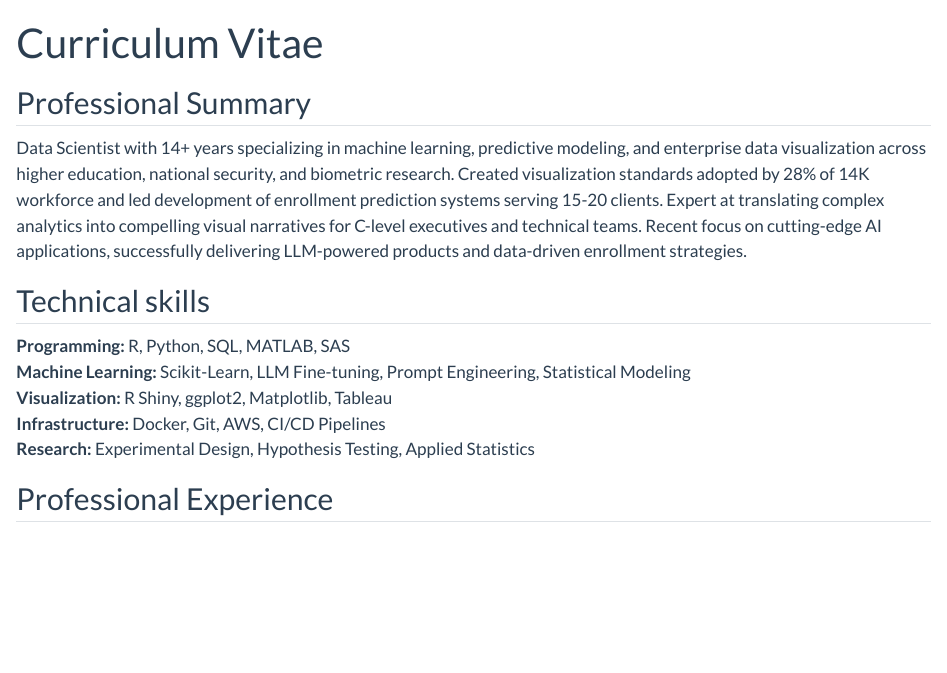
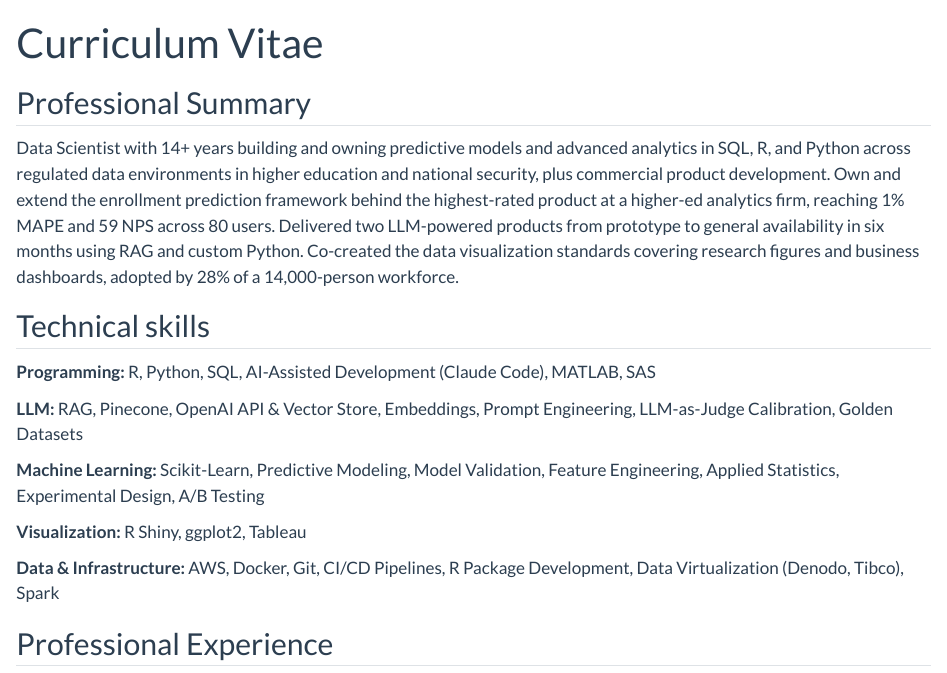
Before and after one commit to jesadrperez/jesadrperez.github.io, a Quarto document (curriculum-vitae.qmd): the page in a window 1100 px wide, from its top. Rendered offline with R 4.5, knitr and Pandoc in place of Quarto, with nearby package versions.

Commit message:
doc: update summary and skills

```diff
--- a/curriculum-vitae.qmd
+++ b/curriculum-vitae.qmd
@@ -4,15 +4,19 @@ title: "Curriculum Vitae"
 
 ## Professional Summary
 
-Data Scientist with 14+ years specializing in machine learning, predictive modeling, and enterprise data visualization across higher education, national security, and biometric research. Created visualization standards adopted by 28% of 14K workforce and led development of enrollment prediction systems serving 15-20 clients. Expert at translating complex analytics into compelling visual narratives for C-level executives and technical teams. Recent focus on cutting-edge AI applications, successfully delivering LLM-powered products and data-driven enrollment strategies.
+Data Scientist with 14+ years building and owning predictive models and advanced analytics in SQL, R, and Python across regulated data environments in higher education and national security, plus commercial product development. Own and extend the enrollment prediction framework behind the highest-rated product at a higher-ed analytics firm, reaching 1% MAPE and 59 NPS across 80 users. Delivered two LLM-powered products from prototype to general availability in six months using RAG and custom Python. Co-created the data visualization standards covering research figures and business dashboards, adopted by 28% of a 14,000-person workforce.
 
 ## Technical skills
 
-**Programming:** R, Python, SQL, MATLAB, SAS\
-**Machine Learning:** Scikit-Learn, LLM Fine-tuning, Prompt Engineering, Statistical Modeling\
-**Visualization:** R Shiny, ggplot2, Matplotlib, Tableau\
-**Infrastructure:** Docker, Git, AWS, CI/CD Pipelines\
-**Research:** Experimental Design, Hypothesis Testing, Applied Statistics\
+**Programming:** R, Python, SQL, AI-Assisted Development (Claude Code), MATLAB, SAS\
+
+**LLM:** RAG, Pinecone, OpenAI API & Vector Store, Embeddings, Prompt Engineering, LLM-as-Judge Calibration, Golden Datasets\
+
+**Machine Learning:** Scikit-Learn, Predictive Modeling, Model Validation, Feature Engineering, Applied Statistics, Experimental Design, A/B Testing\
+
+**Visualization:** R Shiny, ggplot2, Tableau\
+
+**Data & Infrastructure:** AWS, Docker, Git, CI/CD Pipelines, R Package Development, Data Virtualization (Denodo, Tibco), Spark\
 
 ## Professional Experience
 
```
Also changed, not shown: docs/search.json, curriculum-vitae.qmd (4 more changed lines), 1 other file.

++++++

§ **ASSIGNED TASK**
No pictures go in the copy. Set down all the data exactly.

§ **ANSWER SECTION**
Before and after one commit to jesadrperez/jesadrperez.github.io, a Quarto document (curriculum-vitae.qmd): the page in a window 1100 px wide, from its top. Rendered offline with R 4.5, knitr and Pandoc in place of Quarto, with nearby package versions.

Commit message:
doc: update summary and skills

```diff
--- a/curriculum-vitae.qmd
+++ b/curriculum-vitae.qmd
@@ -4,15 +4,19 @@ title: "Curriculum Vitae"
 
 ## Professional Summary
 
-Data Scientist with 14+ years specializing in machine learning, predictive modeling, and enterprise data visualization across higher education, national security, and biometric research. Created visualization standards adopted by 28% of 14K workforce and led development of enrollment prediction systems serving 15-20 clients. Expert at translating complex analytics into compelling visual narratives for C-level executives and technical teams. Recent focus on cutting-edge AI applications, successfully delivering LLM-powered products and data-driven enrollment strategies.
+Data Scientist with 14+ years building and owning predictive models and advanced analytics in SQL, R, and Python across regulated data environments in higher education and national security, plus commercial product development. Own and extend the enrollment prediction framework behind the highest-rated product at a higher-ed analytics firm, reaching 1% MAPE and 59 NPS across 80 users. Delivered two LLM-powered products from prototype to general availability in six months using RAG and custom Python. Co-created the data visualization standards covering research figures and business dashboards, adopted by 28% of a 14,000-person workforce.
 
 ## Technical skills
 
-**Programming:** R, Python, SQL, MATLAB, SAS\
-**Machine Learning:** Scikit-Learn, LLM Fine-tuning, Prompt Engineering, Statistical Modeling\
-**Visualization:** R Shiny, ggplot2, Matplotlib, Tableau\
-**Infrastructure:** Docker, Git, AWS, CI/CD Pipelines\
-**Research:** Experimental Design, Hypothesis Testing, Applied Statistics\
+**Programming:** R, Python, SQL, AI-Assisted Development (Claude Code), MATLAB, SAS\
+
+**LLM:** RAG, Pinecone, OpenAI API & Vector Store, Embeddings, Prompt Engineering, LLM-as-Judge Calibration, Golden Datasets\
+
+**Machine Learning:** Scikit-Learn, Predictive Modeling, Model Validation, Feature Engineering, Applied Statistics, Experimental Design, A/B Testing\
+
+**Visualization:** R Shiny, ggplot2, Tableau\
+
+**Data & Infrastructure:** AWS, Docker, Git, CI/CD Pipelines, R Package Development, Data Virtualization (Denodo, Tibco), Spark\
 
 ## Professional Experience
 
```
Also changed, not shown: docs/search.json, curriculum-vitae.qmd (4 more changed lines), 1 other file.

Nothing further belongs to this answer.